Now, I know these examples are one sided, but they are real. Anyone that regularly uses covered calls has experienced this at least once, and more likely, multiple times. I'm not saying this always happens, just that it does happen enough and it is a consideration every covered call investor needs to think about.
Round TWO: Goes to SPX. Your return is your return.
Now, let's take a closer look at the stock that has gone down 1%. When it's time to sell the next months OTM call, do you continue to sell the call 3% OTM, or do you go 4% OTM, to give room for a rebound. After all, you had your "head cut off last month" on one stock, do you want to run that risk again? Decisions, decisions.
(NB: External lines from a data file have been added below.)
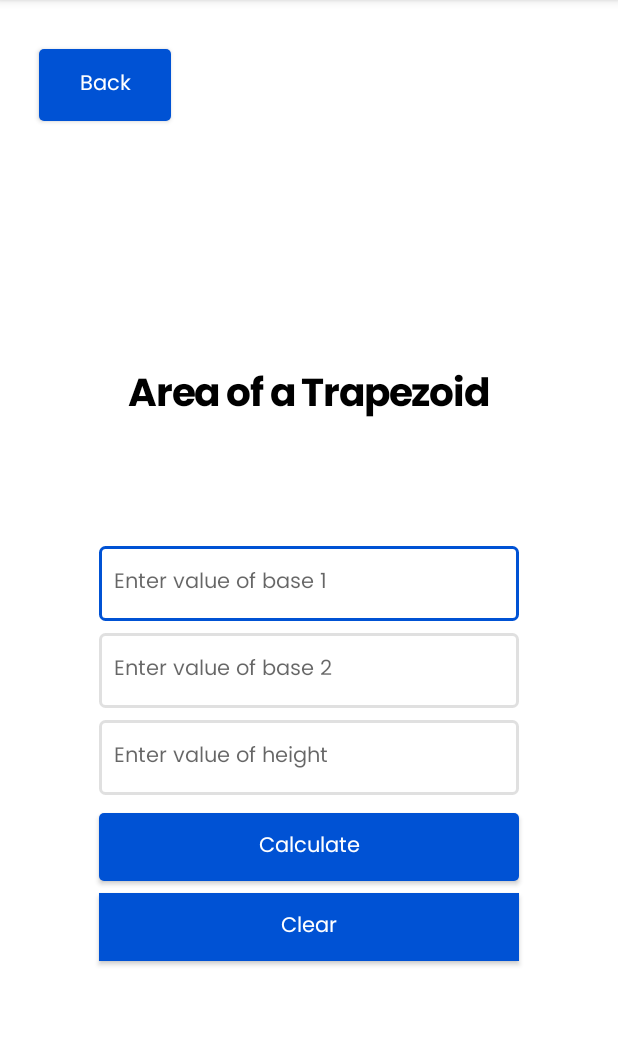
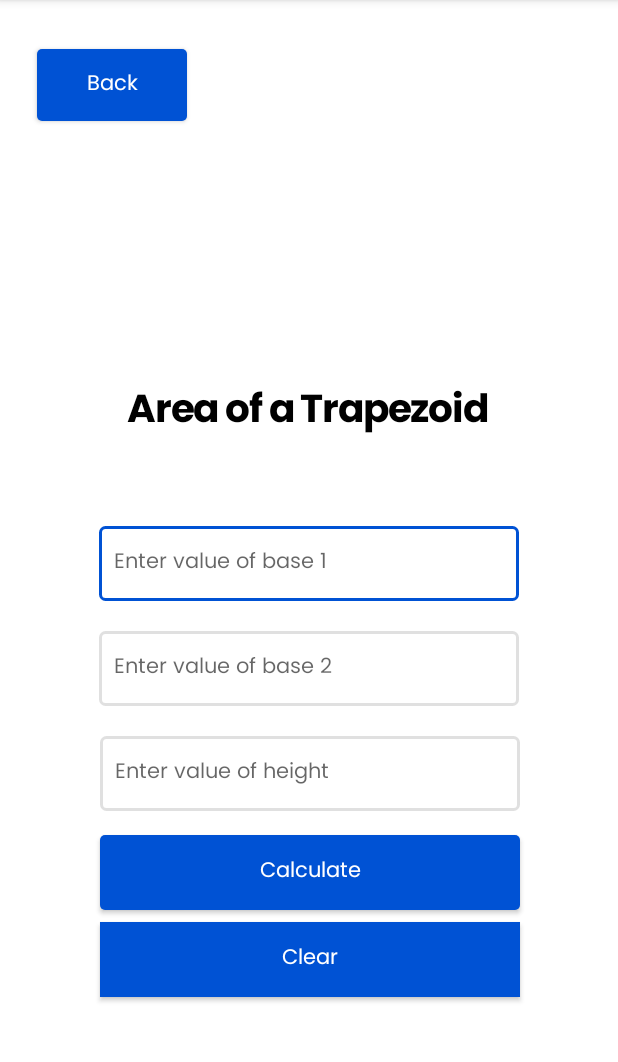
Before and after one commit to Github-user191/android-term1-assignment, an Android app: the CalculationScreen screen opened directly, with no data from a screen before it, on a phone screen of 412 x 824 dp, the part 84-1146 px from its top. Run offline under Robolectric (Android 15) with nearby library versions, the phone set to English and light mode, and no system bars; Roboto replaces fonts that are not available here.

```diff
--- a/app/src/main/res/drawable/ic_email.xml
+++ b/app/src/main/res/drawable/ic_email.xml
@@ -4,7 +4,8 @@
     android:viewportWidth="24"
     android:viewportHeight="24"
     android:tint="?attr/colorControlNormal">
+
   <path
-      android:fillColor="@android:color/white"
+      android:fillColor="@android:color/background_dark"
       android:pathData="M20,4L4,4c-1.1,0 -1.99,0.9 -1.99,2L2,18c0,1.1 0.9,2 2,2h16c1.1,0 2,-0.9 2,-2L22,6c0,-1.1 -0.9,-2 -2,-2zM20,8l-8,5 -8,-5L4,6l8,5 8,-5v2z"/>
 </vector>
--- a/app/src/main/res/drawable/ic_phone.xml
+++ b/app/src/main/res/drawable/ic_phone.xml
@@ -5,6 +5,6 @@
     android:viewportHeight="24"
     android:tint="?attr/colorControlNormal">
   <path
-      android:fillColor="@android:color/white"
+      android:fillColor="@android:color/darker_gray"
       android:pathData="M15.5,1h-8C6.12,1 5,2.12 5,3.5v17C5,21.88 6.12,23 7.5,23h8c1.38,0 2.5,-1.12 2.5,-2.5v-17C18,2.12 16.88,1 15.5,1zM11.5,22c-0.83,0 -1.5,-0.67 -1.5,-1.5s0.67,-1.5 1.5,-1.5 1.5,0.67 1.5,1.5 -0.67,1.5 -1.5,1.5zM16,18L7,18L7,4h9v14z"/>
 </vector>
--- a/app/src/main/res/layout/activity_about_me_screen.xml
+++ b/app/src/main/res/layout/activity_about_me_screen.xml
@@ -8,7 +8,7 @@
 
     <Button
         android:id="@+id/aboutMeBackBtn"
-        android:layout_width="wrap_content"
+        android:layout_width="100dp"
         android:layout_height="wrap_content"
         android:layout_marginTop="32dp"
         android:text="Back"
--- a/app/src/main/res/layout/activity_calculation_screen.xml
+++ b/app/src/main/res/layout/activity_calculation_screen.xml
@@ -25,7 +25,7 @@
 
     <Button
         android:id="@+id/calculationBackBtn"
-        android:layout_width="wrap_content"
+        android:layout_width="100dp"
         android:layout_height="wrap_content"
         android:background="@drawable/custom_button"
         android:fontFamily="@font/poppins"
@@ -52,16 +52,16 @@
         android:textSize="26sp"
         app:layout_constraintBottom_toTopOf="@+id/calculationErrorTextView"
         app:layout_constraintEnd_toEndOf="parent"
-        app:layout_constraintHorizontal_bias="0.5"
+        app:layout_constraintHorizontal_bias="0.497"
         app:layout_constraintStart_toStartOf="parent"
         app:layout_constraintTop_toTopOf="parent"
-        app:layout_constraintVertical_bias="0.817" />
+        app:layout_constraintVertical_bias="0.893" />
 
     <EditText
         android:id="@+id/calculationBase1EditText"
         android:layout_width="280dp"
         android:layout_height="50dp"
-        android:layout_marginBottom="8dp"
+        android:layout_marginBottom="20dp"
         android:background="@drawable/custom_input"
         android:ems="10"
         android:fontFamily="@font/poppins"
@@ -77,28 +77,27 @@
     <Button
         android:id="@+id/calculationResultBtn"
         android:layout_width="280dp"
-        android:layout_height="45dp"
+        android:layout_height="50dp"
         android:layout_marginBottom="8dp"
         android:background="@drawable/custom_button"
         android:fontFamily="@font/poppins"
         android:letterSpacing="0"
-
         android:text="Calculate"
         android:textAllCaps="false"
         android:textSize="14sp"
         app:backgroundTint="@null"
         app:layout_constraintBottom_toTopOf="@+id/calculationClearBtn"
         app:layout_constraintEnd_toEndOf="parent"
-        app:layout_constraintHorizontal_bias="0.5"
+        app:layout_constraintHorizontal_bias="0.503"
         app:layout_constraintStart_toStartOf="parent" />
 
     <Button
         android:id="@+id/calculationClearBtn"
         android:layout_width="280dp"
-        android:layout_height="45dp"
-
-        android:layout_marginBottom="32dp"
-        android:background="@color/black"
+        android:layout_height="50dp"
+        android:layout_marginBottom="8dp"
+        android:background="@color/light_gray"
+        android:backgroundTint="@color/white"
         android:fontFamily="@font/poppins"
         android:letterSpacing="0"
         android:text="Clear"
@@ -106,14 +105,14 @@
         android:textSize="14sp"
         app:layout_constraintBottom_toTopOf="@+id/calculationResultTextView"
         app:layout_constraintEnd_toEndOf="parent"
-        app:layout_constraintHorizontal_bias="0.5"
+        app:layout_constraintHorizontal_bias="0.503"
         app:layout_constraintStart_toStartOf="parent" />
 
     <EditText
         android:id="@+id/calculationHeightEditText"
         android:layout_width="280dp"
         android:layout_height="50dp"
-        android:layout_marginBottom="12dp"
+        android:layout_marginBottom="16dp"
         android:background="@drawable/custom_input"
         android:ems="10"
         android:fontFamily="@font/poppins"
@@ -122,14 +121,14 @@
         android:textSize="14sp"
         app:layout_constraintBottom_toTopOf="@+id/calculationResultBtn"
         app:layout_constraintEnd_toEndOf="parent"
-        app:layout_constraintHorizontal_bias="0.5"
+        app:layout_constraintHorizontal_bias="0.503"
         app:layout_constraintStart_toStartOf="parent" />
 
     <EditText
         android:id="@+id/calculationBase2EditText"
         android:layout_width="280dp"
         android:layout_height="50dp"
-        android:layout_marginBottom="8dp"
+        android:layout_marginBottom="20dp"
         android:background="@drawable/custom_input"
         android:ems="10"
         android:fontFamily="@font/poppins"
@@ -156,7 +155,9 @@
         app:layout_constraintHorizontal_bias="0.5"
         app:layout_constraintStart_toStartOf="parent" />
 
-    22<TextView
+    22
+
+    <TextView
         android:id="@+id/calculationErrorTextView"
         android:layout_width="wrap_content"
         android:layout_height="wrap_content"
@@ -167,7 +168,7 @@
         android:textSize="11sp"
         app:layout_constraintBottom_toTopOf="@+id/calculationBase1EditText"
         app:layout_constraintEnd_toEndOf="parent"
-        app:layout_constraintHorizontal_bias="0.305"
+        app:layout_constraintHorizontal_bias="0.249"
         app:layout_constraintStart_toStartOf="parent" />
 
 
```
Also changed, not shown: app/src/main/java/com/example/muhammedluqmaandevspace/MyDevProfileScreen.java (+8 -3 lines), app/src/main/res/drawable/ic_linkedin.xml (added, +13 -0 lines), app/src/main/res/layout/activity_menu_screen.xml (+28 -32 lines), app/src/main/res/layout/activity_my_dev_profile_screen.xml (+12 -8 lines).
What about the stock that went up 7% and was called away? Do you re-buy at this higher level, sell a call 3% OTM after the big run-up? or do you sell the call 1% OTM or even ITM? Are you chasing winners? More decisions, more guesswork.
Round three: Goes to SPX. No need to try to outguess the market. Just keep selling 2% OTM.
Let's take a look at option characteristics: 1) The bid/ask spread on SPX is generally much more favorable than most securities. 2) SPX, in particular is cash settled, eliminating some additional headaches and costs (note: SPY is not cash settled). 3) SPX has weekly options and more expiry dates which opens up many more planning opportunities. 4) SPX is much more liquid than many individual options. Execution time is enhanced as well as the likelihood of hitting reasonable limit orders.
Round Four: Goes to SPX. Pricing advantages.
What about flexibility? The strikes on many stocks, such as JNJ, MCD and PG can be apart by as much as 2%-3% of the stock price. You may not even have a choice of going 3% OTM, but must choose between 2.5% and 5%. Other lower priced stocks may have strike separation of as much as 10%. Now what do you do? With SPX, the strikes are less than four-tenths-of-one-percent apart. You can fine tune to your hearts delight.
Round Five: Goes to SPX. Flexibility and precision.
What about ease of use and costs? Hey, do I need to explain that managing one position a month is easier and less expensive than multiple, maybe 10 or 20 positions?
Round Six: Goes to SPX. Expense and simplicity.
I would be remiss not to point out that covered calls don't require margin and are readily available for IRAs and 401k plans. Selling naked calls is expressly prohibited in IRAs. As a work-around, investors could apply for a margin account in an IRA and sell call spreads rather than naked calls, but it does chip away at returns. The margin requirements would present some problems for investors, especially those that routinely leverage options or short stocks.
Round Seven: Goes to portfolio. You can't do what you can't do.
Last is the risk component. It is possible that the portfolio, when compared to the SPX moves in such a way that the SPX option loses relative to the portfolio options. This can really only happen if the SPX consistently exceeds its strike of 2% OTM while the portfolio grows less than that. This is likely to happen on occasion, but it should not happen frequently.
In this case the exposure is a comparative or relative risk, not an unlimited risk. The risk is created not by any inherent flaw in this suggested strategy, but, rather, a result of poor relative stock picking by the investor.
Round Eight: Goes to portfolio. Risk is risk.
Conclusion: You're the judge, you decide the winner.
Disclosure: I have no positions in any stocks mentioned, and no plans to initiate any positions within the next 72 hours. I wrote this article myself, and it expresses my own opinions. I am not receiving compensation for it (other than from Seeking Alpha). I have no business relationship with any company whose stock is mentioned in this article.
Additional disclosure: I trade options on SPX and SPY